BBC Homepagelow graphics version | feedback | help
BBC News Online
 You are in: Business
Front Page 
UK Politics 
Market Data 
Your Money 
Business Basics 
Talking Point 
In Depth 

Monday, 2 April, 2001, 10:44 GMT 11:44 UK
IMF calls for euro rate cut
European Central Bank
The ECB is under increasing pressure to cut rates
The influential head of the International Monetary Fund, which monitors the world economy, says the European Central Bank should follow the US example and cut interest rates.

"The US has, through aggressive interest cuts, correctly demonstrated decisiveness and, if need be, has further room for manoeuvre," Horst Koehler told the German Bundestag, the lower house of parliament.

(The euro) remains, from my point of view, weak

Horst Koehler, Managing Director, IMF
"A European Central Bank rate cut would undoubtedly be helpful for the European economy," he added.

Mr Koehler's remarks follow widespread speculation that the ECB would cut interest rates at its next meeting on 11 April.

After its last meeting on Thursday, where the bank made no change in interest rates, the euro came under renewed pressure on foreign currency markets.

The euro hit a 15 week low of $0.8750 in Asia on Monday before recovering slightly on strenghening hopes of a rate cut.

The central bank has been under increasing pressure from Germany and France to cut rates to reverse a projected slowdown in economic growth and a reduction in business confidence.

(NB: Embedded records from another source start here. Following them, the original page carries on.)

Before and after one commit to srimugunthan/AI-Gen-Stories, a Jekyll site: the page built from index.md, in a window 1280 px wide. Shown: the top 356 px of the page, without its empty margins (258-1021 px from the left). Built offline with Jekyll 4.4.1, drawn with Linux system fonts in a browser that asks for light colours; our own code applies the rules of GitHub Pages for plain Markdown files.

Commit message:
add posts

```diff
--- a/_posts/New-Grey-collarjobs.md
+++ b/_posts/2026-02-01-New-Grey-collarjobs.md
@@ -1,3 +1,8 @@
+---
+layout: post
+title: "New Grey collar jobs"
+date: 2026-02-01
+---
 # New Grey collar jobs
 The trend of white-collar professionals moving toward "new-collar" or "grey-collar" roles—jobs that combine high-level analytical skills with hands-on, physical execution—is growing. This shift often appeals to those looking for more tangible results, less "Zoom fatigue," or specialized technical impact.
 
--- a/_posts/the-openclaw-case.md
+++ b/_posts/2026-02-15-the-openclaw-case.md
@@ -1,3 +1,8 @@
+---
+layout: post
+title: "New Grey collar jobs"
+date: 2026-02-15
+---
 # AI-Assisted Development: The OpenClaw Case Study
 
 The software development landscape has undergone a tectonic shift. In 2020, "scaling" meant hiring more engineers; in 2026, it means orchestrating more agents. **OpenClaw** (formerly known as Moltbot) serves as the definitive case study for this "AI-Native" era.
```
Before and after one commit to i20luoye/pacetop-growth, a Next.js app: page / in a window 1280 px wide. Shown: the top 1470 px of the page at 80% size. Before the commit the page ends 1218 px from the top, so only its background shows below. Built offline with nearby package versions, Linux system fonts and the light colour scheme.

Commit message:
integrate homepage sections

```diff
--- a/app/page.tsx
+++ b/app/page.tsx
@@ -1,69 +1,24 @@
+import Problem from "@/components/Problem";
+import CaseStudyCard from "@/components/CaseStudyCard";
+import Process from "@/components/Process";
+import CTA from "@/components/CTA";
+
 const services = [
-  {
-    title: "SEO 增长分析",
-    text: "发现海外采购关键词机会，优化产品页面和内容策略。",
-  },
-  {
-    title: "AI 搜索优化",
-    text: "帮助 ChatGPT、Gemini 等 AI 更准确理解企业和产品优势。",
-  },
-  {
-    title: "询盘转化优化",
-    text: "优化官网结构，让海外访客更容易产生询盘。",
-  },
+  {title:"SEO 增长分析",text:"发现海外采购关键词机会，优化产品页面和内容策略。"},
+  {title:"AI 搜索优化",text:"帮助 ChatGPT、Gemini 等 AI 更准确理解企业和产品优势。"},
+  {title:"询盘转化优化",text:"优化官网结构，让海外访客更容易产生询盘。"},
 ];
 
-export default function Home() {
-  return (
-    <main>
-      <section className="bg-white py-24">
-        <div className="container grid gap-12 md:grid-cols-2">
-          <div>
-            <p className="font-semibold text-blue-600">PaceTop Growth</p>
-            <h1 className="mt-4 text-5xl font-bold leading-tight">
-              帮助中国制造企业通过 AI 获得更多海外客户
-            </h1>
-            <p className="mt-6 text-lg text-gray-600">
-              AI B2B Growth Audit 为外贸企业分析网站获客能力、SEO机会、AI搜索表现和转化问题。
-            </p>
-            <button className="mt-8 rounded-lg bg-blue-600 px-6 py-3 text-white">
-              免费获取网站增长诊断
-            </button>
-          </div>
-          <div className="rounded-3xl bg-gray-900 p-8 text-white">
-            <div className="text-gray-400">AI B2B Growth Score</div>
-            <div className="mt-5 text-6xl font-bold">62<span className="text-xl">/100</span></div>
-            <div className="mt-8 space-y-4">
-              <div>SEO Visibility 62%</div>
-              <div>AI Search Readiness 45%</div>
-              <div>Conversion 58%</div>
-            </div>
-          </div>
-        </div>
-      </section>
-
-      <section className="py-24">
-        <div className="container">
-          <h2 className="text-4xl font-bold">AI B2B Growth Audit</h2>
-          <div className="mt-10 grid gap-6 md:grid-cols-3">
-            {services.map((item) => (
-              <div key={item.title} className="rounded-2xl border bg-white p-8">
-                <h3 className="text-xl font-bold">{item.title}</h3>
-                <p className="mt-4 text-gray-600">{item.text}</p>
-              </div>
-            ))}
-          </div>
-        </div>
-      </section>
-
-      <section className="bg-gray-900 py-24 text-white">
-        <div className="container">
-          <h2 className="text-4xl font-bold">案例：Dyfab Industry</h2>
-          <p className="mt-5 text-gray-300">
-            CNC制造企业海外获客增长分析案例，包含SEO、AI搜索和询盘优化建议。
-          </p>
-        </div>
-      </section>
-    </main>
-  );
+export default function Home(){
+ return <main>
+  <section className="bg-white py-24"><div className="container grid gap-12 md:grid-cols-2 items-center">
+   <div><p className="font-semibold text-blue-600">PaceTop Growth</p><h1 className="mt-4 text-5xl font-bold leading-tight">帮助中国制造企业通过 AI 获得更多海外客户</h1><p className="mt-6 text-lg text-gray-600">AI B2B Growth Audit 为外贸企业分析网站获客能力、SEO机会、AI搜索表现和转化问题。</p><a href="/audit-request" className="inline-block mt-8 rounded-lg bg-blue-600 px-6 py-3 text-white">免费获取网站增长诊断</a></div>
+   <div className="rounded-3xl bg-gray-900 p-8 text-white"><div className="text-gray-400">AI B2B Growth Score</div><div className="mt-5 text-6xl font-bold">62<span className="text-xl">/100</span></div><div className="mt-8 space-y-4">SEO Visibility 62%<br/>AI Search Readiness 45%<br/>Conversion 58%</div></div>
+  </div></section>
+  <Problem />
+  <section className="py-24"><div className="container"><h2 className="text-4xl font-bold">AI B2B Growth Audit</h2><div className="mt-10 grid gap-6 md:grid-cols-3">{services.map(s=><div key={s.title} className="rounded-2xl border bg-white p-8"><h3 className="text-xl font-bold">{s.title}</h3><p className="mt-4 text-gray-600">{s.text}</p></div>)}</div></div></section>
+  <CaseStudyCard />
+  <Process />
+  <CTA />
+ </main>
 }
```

But it has been held back by fears that inflation is still above target, and worries by some smaller countries like Spain and Ireland that a rate cut would further boost their booming economies.

The ECB is the only major central bank that has not cut interest rates this year.

Plea for independence

Meanwhile Juergen Stark, the deputy head of the Bundesbank, the German central bank, said that Europe should follow its own path.

"The ECB is pursuing its own strategy, geared to European conditions. Its decisions are based on its own analyses. It is not sailing in the wake of the US Federal Reserve," said Mr Stark.

"Hectic responses by central banks transmit themselves to the markets and increase volatility," he added.

However, Mr Stark admitted that European inflation was likely to fall back to the ECB's target level of 2% by the autumn - clearing the way for rate cuts later in the year.

Fears on growth

Horst Koehler said that the IMF was downgrading its growth forecast for the 12 country eurozone to 2.5% this year as the US slowdown impacts on Europe. It had previously forecast about 2.7% to 2.9% growth.

Nevertheless, Europe would grow faster than the US this year, but slower than the average for the whole world economy.

Mr Koehler said that the world economy was "in a critical phase" but believed that it could maintain an overall growth level of 3% - a downgrade from the previous forecast of 3.4%.

He also said that he believed that the European single currency, the euro, was dramatically undervalued.

The euro "remains, from my point of view, weak", Mr Koehler said.

The euro has fallen by nearly 30% against the dollar since it was launched over two years ago.

Search BBC News Online

Advanced search options
Launch console
See also:

29 Mar 01 | Business
Eurozone rate cut on hold
11 Jan 01 | Business
ECB admits fallout from US slowdown
01 Apr 01 | Business
Sniffing out an ECB rate cut
Internet links:

The BBC is not responsible for the content of external internet sites

Links to more Business stories are at the foot of the page.

E-mail this story to a friend

Links to more Business stories